* **Problem description**
When a line of the listing below has the string "DrawingContext" in it, copy that line.

* **Records shown**

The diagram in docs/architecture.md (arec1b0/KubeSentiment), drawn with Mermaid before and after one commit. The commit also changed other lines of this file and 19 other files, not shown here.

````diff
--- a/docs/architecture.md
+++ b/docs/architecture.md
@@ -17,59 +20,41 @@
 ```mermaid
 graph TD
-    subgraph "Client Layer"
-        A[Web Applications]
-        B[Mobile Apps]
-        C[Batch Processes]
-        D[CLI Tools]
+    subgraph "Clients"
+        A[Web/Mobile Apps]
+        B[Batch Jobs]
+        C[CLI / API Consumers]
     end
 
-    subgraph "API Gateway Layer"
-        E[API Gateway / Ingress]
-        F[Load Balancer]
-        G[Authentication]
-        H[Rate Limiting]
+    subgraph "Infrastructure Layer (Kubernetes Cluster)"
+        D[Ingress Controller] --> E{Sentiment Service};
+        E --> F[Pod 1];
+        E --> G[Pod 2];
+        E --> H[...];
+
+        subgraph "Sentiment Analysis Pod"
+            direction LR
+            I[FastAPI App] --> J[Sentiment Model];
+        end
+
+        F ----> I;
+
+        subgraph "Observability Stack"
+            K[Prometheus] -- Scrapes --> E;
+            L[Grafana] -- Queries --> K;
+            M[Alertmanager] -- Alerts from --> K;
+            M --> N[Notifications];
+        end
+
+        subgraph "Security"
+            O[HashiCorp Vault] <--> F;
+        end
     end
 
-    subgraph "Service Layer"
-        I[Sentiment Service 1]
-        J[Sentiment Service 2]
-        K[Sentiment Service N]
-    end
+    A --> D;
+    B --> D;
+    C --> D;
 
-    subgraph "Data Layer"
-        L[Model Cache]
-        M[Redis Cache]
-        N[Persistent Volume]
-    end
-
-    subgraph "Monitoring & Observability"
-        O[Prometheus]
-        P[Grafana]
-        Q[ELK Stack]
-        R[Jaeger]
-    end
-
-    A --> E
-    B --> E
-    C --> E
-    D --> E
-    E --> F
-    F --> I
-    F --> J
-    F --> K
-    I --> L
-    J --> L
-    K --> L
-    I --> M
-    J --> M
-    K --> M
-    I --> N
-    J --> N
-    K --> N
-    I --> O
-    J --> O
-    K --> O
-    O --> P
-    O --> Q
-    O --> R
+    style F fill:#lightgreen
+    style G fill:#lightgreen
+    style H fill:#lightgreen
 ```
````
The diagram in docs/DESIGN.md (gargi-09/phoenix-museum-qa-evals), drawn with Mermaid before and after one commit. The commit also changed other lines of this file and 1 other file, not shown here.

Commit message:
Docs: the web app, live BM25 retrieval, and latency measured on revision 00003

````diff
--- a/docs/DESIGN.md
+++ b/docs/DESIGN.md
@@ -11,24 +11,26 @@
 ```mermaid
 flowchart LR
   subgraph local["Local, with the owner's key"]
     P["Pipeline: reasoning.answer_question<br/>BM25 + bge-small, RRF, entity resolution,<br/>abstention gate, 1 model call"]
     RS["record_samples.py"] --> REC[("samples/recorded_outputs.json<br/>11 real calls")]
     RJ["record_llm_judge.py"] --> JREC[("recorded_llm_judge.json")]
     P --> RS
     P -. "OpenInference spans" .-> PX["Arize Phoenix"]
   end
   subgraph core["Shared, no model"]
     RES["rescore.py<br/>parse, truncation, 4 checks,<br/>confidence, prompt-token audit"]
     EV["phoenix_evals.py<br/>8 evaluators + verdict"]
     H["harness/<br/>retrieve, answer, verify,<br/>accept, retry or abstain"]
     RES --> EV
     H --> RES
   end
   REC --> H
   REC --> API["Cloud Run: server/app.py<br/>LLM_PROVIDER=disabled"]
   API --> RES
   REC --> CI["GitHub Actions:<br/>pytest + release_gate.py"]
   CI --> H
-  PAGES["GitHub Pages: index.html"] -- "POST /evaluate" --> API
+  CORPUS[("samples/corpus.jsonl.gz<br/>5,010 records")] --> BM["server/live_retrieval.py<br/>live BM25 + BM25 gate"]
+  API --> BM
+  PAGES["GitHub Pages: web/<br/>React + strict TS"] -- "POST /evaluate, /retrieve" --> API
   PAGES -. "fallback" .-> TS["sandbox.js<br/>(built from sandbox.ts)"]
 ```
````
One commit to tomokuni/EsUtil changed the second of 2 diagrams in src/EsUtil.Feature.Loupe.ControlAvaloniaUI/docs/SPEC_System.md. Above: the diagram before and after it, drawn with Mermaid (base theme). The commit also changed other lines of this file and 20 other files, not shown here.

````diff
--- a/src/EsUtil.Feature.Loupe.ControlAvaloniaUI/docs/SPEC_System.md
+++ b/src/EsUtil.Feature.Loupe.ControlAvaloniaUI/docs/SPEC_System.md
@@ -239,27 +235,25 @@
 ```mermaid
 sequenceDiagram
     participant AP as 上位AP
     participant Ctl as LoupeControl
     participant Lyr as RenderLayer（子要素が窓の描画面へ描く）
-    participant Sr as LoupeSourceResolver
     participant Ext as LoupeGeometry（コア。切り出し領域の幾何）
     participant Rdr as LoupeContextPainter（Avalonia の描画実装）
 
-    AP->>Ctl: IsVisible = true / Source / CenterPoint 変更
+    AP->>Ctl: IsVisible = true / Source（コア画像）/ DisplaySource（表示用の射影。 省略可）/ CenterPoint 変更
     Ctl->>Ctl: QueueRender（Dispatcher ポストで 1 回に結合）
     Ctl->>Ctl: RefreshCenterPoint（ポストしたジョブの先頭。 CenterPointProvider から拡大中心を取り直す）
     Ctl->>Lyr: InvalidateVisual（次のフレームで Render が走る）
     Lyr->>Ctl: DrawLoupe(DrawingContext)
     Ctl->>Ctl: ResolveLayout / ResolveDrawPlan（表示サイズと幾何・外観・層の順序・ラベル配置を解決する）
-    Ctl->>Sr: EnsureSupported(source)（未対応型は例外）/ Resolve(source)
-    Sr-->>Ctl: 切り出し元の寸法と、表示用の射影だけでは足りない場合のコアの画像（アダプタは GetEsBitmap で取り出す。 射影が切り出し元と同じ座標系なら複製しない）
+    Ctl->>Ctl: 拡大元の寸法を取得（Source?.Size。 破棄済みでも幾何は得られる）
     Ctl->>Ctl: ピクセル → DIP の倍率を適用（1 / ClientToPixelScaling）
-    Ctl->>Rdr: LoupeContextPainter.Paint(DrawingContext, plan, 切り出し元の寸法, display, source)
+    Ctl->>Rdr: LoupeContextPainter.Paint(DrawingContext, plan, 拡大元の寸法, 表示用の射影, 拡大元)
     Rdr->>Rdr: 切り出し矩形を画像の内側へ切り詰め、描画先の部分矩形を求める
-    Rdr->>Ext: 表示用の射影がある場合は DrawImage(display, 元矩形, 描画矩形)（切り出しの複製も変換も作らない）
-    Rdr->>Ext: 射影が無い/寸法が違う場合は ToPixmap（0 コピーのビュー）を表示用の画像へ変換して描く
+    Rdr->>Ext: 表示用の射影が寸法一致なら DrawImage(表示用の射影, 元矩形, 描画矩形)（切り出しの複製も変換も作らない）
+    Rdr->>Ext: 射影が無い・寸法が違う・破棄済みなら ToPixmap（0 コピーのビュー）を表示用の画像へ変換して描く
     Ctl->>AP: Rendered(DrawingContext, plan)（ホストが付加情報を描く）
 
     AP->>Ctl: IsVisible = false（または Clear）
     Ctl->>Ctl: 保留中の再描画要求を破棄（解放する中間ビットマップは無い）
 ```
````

* **Expected answer**
     Lyr->>Ctl: DrawLoupe(DrawingContext)
-    Ctl->>Rdr: LoupeContextPainter.Paint(DrawingContext, plan, 切り出し元の寸法, display, source)
+    Ctl->>Rdr: LoupeContextPainter.Paint(DrawingContext, plan, 拡大元の寸法, 表示用の射影, 拡大元)
     Ctl->>AP: Rendered(DrawingContext, plan)（ホストが付加情報を描く）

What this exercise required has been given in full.